Background: Back pain is a frequent health problem in the general population. The epidemiology of back pain in the general population is well researched, but detailed data on the prevalence and risk factors of back pain in athletes are rare.
Objective: The primary objective was to review articles about back pain in athletes to provide an overview of its prevalence in different sports and compare its prevalence among various types of sports and the general population.
Data sources: A comprehensive search of articles published through May 2015 was conducted. Two independent reviewers searched six databases from inception (PubMed®, Embase, MEDLINE®, Cochrane Library, PsycINFO and PSYNDEX), using specifically developed search strategies, for relevant epidemiological research on back pain in 14- to 40-year-old athletes of Olympic disciplines. The reviewers independently evaluated the methodological quality of reviewed articles meeting the inclusion criteria to identify potential sources of bias. Relevant data were extracted from each study.

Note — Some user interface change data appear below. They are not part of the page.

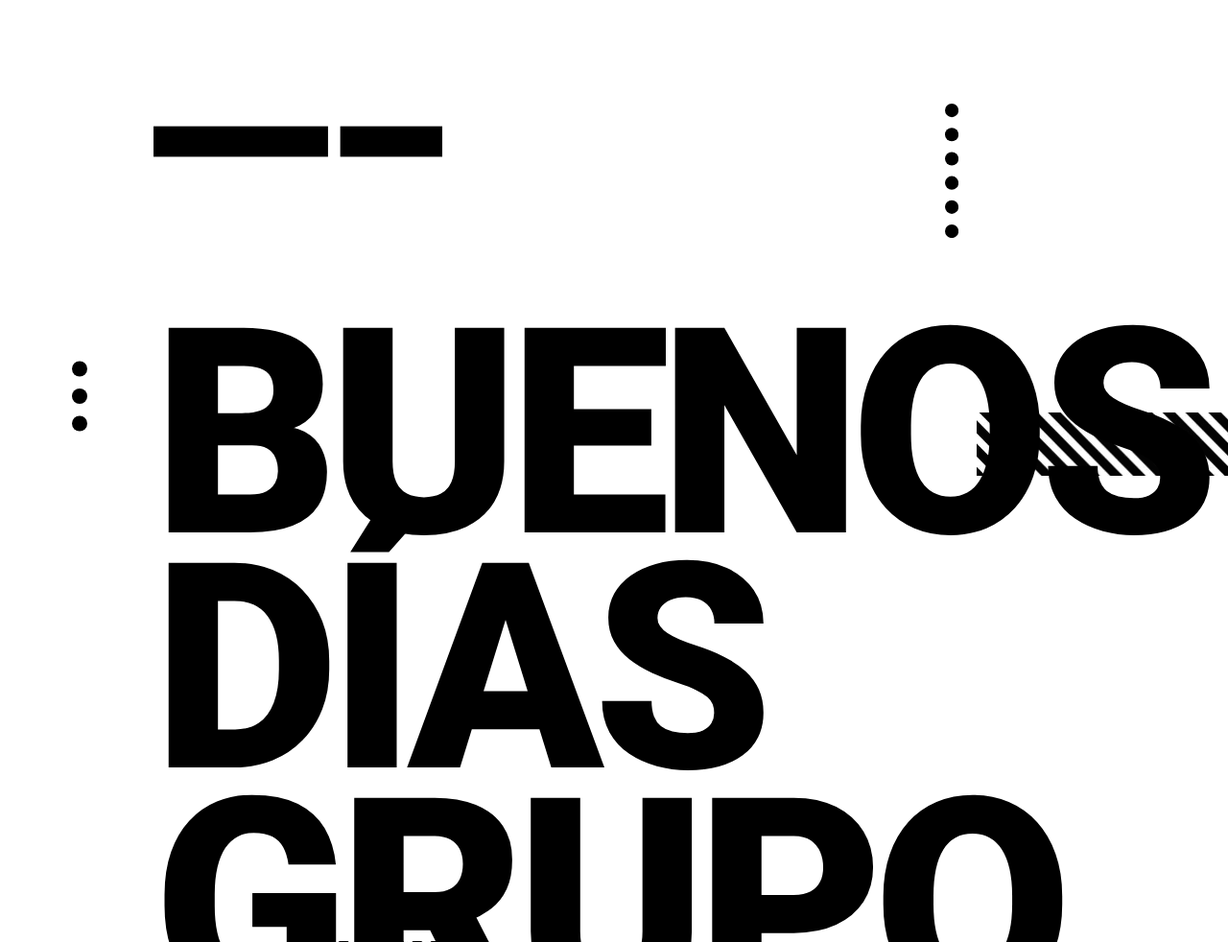
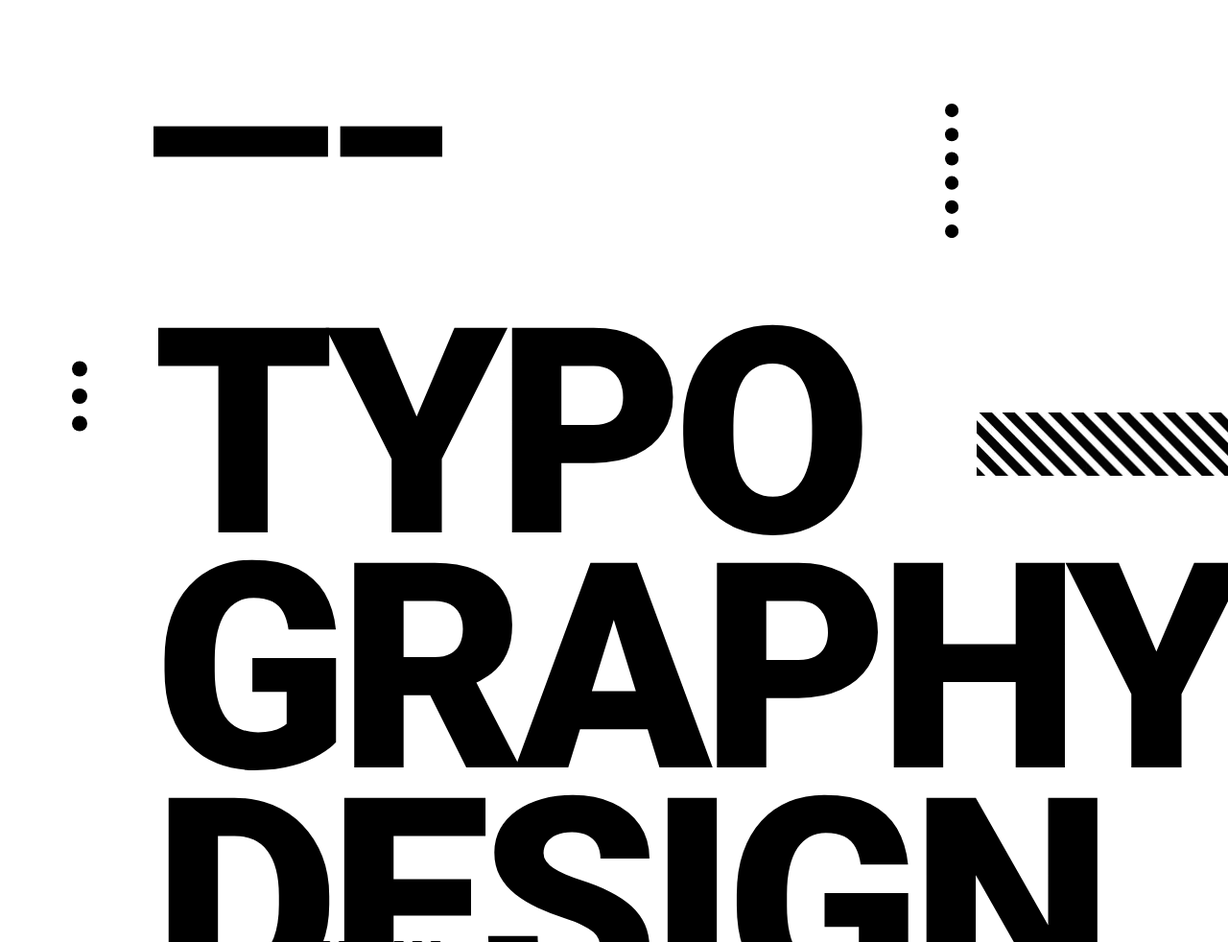
Before and after one commit to BoaChidoPro/BoaChidoPro.github.io, a plain HTML site: page proyectocartel/index.html in a window 1280 px wide. Shown: the top 982 px of the page at 96% size. Drawn offline with Linux system fonts and the light colour scheme.

Commit message:
Update index.html

```diff
--- a/proyectocartel/index.html
+++ b/proyectocartel/index.html
@@ -18,8 +18,8 @@
 
     <div id="mainlayout">
         <div id="texto">
-           <!-- TYPO<br>GRAPHY<br>DESIGN -->
-             BUENOS<br>DÍAS<br>GRUPO
+            TYPO<br>GRAPHY<br>DESIGN
+           <!--  BUENOS<br>DÍAS<br>GRUPO -->
 
         </div>
 
```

Results: Forty-three articles were judged to meet the inclusion criteria and were included in the assessment of methodological quality. Of these, 25 were assessed to be of high quality. Lifetime prevalence and point prevalence were the most commonly researched episodes and the lower back was the most common localization of pain. In the high-quality studies, lifetime prevalence of low back pain in athletes was 1-94%, (highest prevalence in rowing and cross-country skiing), and point prevalence of low back pain was 18-65% (lowest prevalence in basketball and highest prevalence in rowing).
Conclusion: The methodological heterogeneity of the included studies showed a wide range of prevalence rates and did not enable a detailed comparison of data among different sports, within one discipline, or versus the general population. Based on the results of this review, however, it seems obvious that back pain requires further study in some sports.